This is not surprising as passenger and aircraft traffic at Changi has been soaring in the last couple of months.
The airport handled an average of about 13,000 aircraft per month in the first three months of this year. In the months of April and May, 15,100 and 17,100 aeroplanes took off and landed at the airport. Last year, for the first five months of 2021, a monthly average of 7,800 commercial planes passed through Changi.
The number of passengers flowing through the airport has also markedly increased. In the three months between January and March 2022, before Singapore fully opened to all vaccinated travellers, a total of 2,563,000 passengers passed through Changi. The numbers for April and May are 1,930,000 and 2,470,000 respectively. By comparison, for the first five months of 2021, 773,000 went through the gates at Changi.
Also last week, Singapore Airlines (SIA) reported its operating statistics for the month of June, saying, “Robust demand for air travel during the mid-year holidays, coupled with the start of the summer travel season, has resulted in an exceptionally strong performance in June 2022.”
This is with the exception of countries like China, Japan and Taiwan where travel restrictions remain in place.
The Singapore Airlines Group carried a total of 1,938,200 passengers in June 2022, a rise of 13.7 per cent from May. Group passenger capacity (measured in available seat-kilometres) in June 2022 was three per centage points higher than the month before and 36 per cent higher compared to a year ago. It is now at 64 per cent of pre-pandemic levels.

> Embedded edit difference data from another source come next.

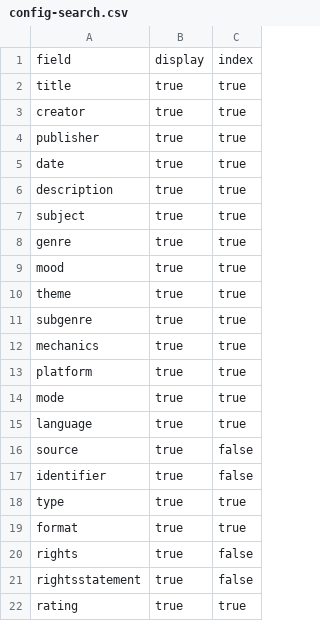
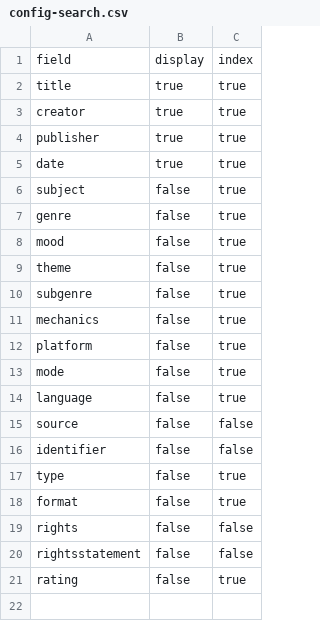
Before and after one commit to substitute12321-create/Bingus, a CSV file: _data/config-search.csv, drawn as a sheet.

Commit message:
Update config-search.csv

```diff
--- a/_data/config-search.csv
+++ b/_data/config-search.csv
@@ -5,18 +5,17 @@ publisher,true,true
 date,true,true
-description,true,true
-subject,true,true
-genre,true,true
-mood,true,true
-theme,true,true
-subgenre,true,true
-mechanics,true,true
-platform,true,true
-mode,true,true
-language,true,true
-source,true,false
-identifier,true,false
-type,true,true
-format,true,true
-rights,true,false
-rightsstatement,true,false
-rating,true,true
+subject,false,true
+genre,false,true
+mood,false,true
+theme,false,true
+subgenre,false,true
+mechanics,false,true
+platform,false,true
+mode,false,true
+language,false,true
+source,false,false
+identifier,false,false
+type,false,true
+format,false,true
+rights,false,false
+rightsstatement,false,false
+rating,false,true
```
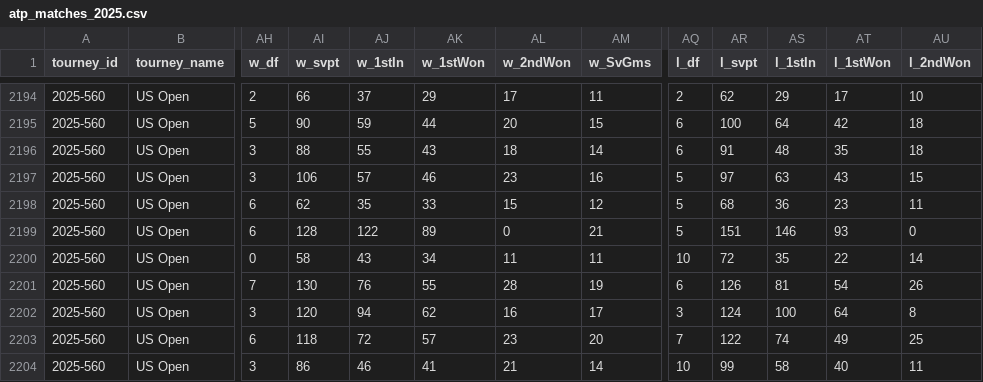
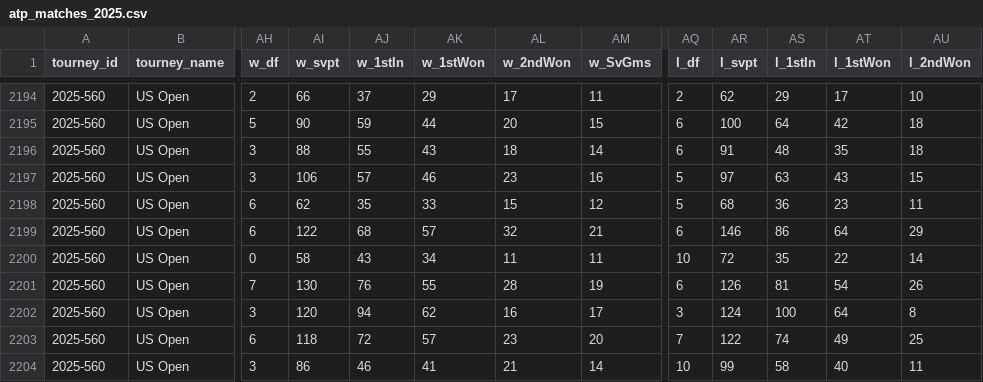
Before and after one commit to nickmac22-ui/Tennis-Data, a CSV file: data/atp_matches_2025.csv, drawn as a sheet; only a part is shown, gaps mark what is left out; the diff names each change by its address in the sheet, - before the commit and + after, or states it on an @@ line.

Commit message:
data sync 2026-11-11

```diff
--- a/data/atp_matches_2025.csv
+++ b/data/atp_matches_2025.csv
-AI2199 (w_svpt): 128
+AI2199 (w_svpt): 122
-AJ2199 (w_1stIn): 122
+AJ2199 (w_1stIn): 68
-AK2199 (w_1stWon): 89
+AK2199 (w_1stWon): 57
-AL2199 (w_2ndWon): 0
+AL2199 (w_2ndWon): 32
-AQ2199 (l_df): 5
+AQ2199 (l_df): 6
-AR2199 (l_svpt): 151
+AR2199 (l_svpt): 146
-AS2199 (l_1stIn): 146
+AS2199 (l_1stIn): 86
-AT2199 (l_1stWon): 93
+AT2199 (l_1stWon): 64
-AU2199 (l_2ndWon): 0
+AU2199 (l_2ndWon): 29
```
Also changed, not shown: data/atp_matches_2026.csv, data/lower_qual_2026.csv, 1 other file.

The Group passenger load factor (PLF) reached a new pandemic high of 85.5 per cent, an increase of 7.3 per centage points month-on-month and 69.4 per centage points year-on-year. This was on the back of SIA posting a monthly PLF of 87.8 per cent, a record for the airline.
Earlier this month, the airline announced that it plans to progressively restore all its flights in India to pre-pandemic levels by the end of October.
SIA will gradually increase its flight frequency and operate 17 weekly services to Chennai, up from the current 10 flights per week. Kochi services will go up to 14 times weekly, up from the current seven flights per week. Bengaluru services will go up to 16 times weekly, up from the current seven flights per week.
Stock market analysts are saying that SIA will surprise on the upside when it reports its financial results for the quarter ending June later this week.
With a strong pipeline of events in Singapore, SIA will continue to benefit from visitors flowing into the island. Among the events and attractions, the Singapore Tourism Board (STB) expect will bring in the crowds are the Formula 1 Grand Prix, the Bloomberg New Economy Forum, Hell’s Museum at Haw Par Villa, the Museum of Ice Cream, SkyHelix Sentosa, and the “Avatar: The Experience” at Gardens by the Bay.
Despite the optimistic outlook, STB cautioned that “tourism flows will face some headwinds for the rest of the year because of the volatile global political and economic environment, as well as the evolving health situation.” Keith Tan, Chief Executive, Singapore Tourism Board said, “The encouraging growth in visitor arrivals and tourism receipts signals strong pent-up demand, and underscores Singapore’s continued appeal as a vibrant and attractive destination for leisure and business travellers. While the pandemic is certainly not over yet, we are confident that Singapore’s very rich calendar of events, as well as new and refreshed tourism offerings, will continue to attract visitors for the rest of 2022 and beyond.”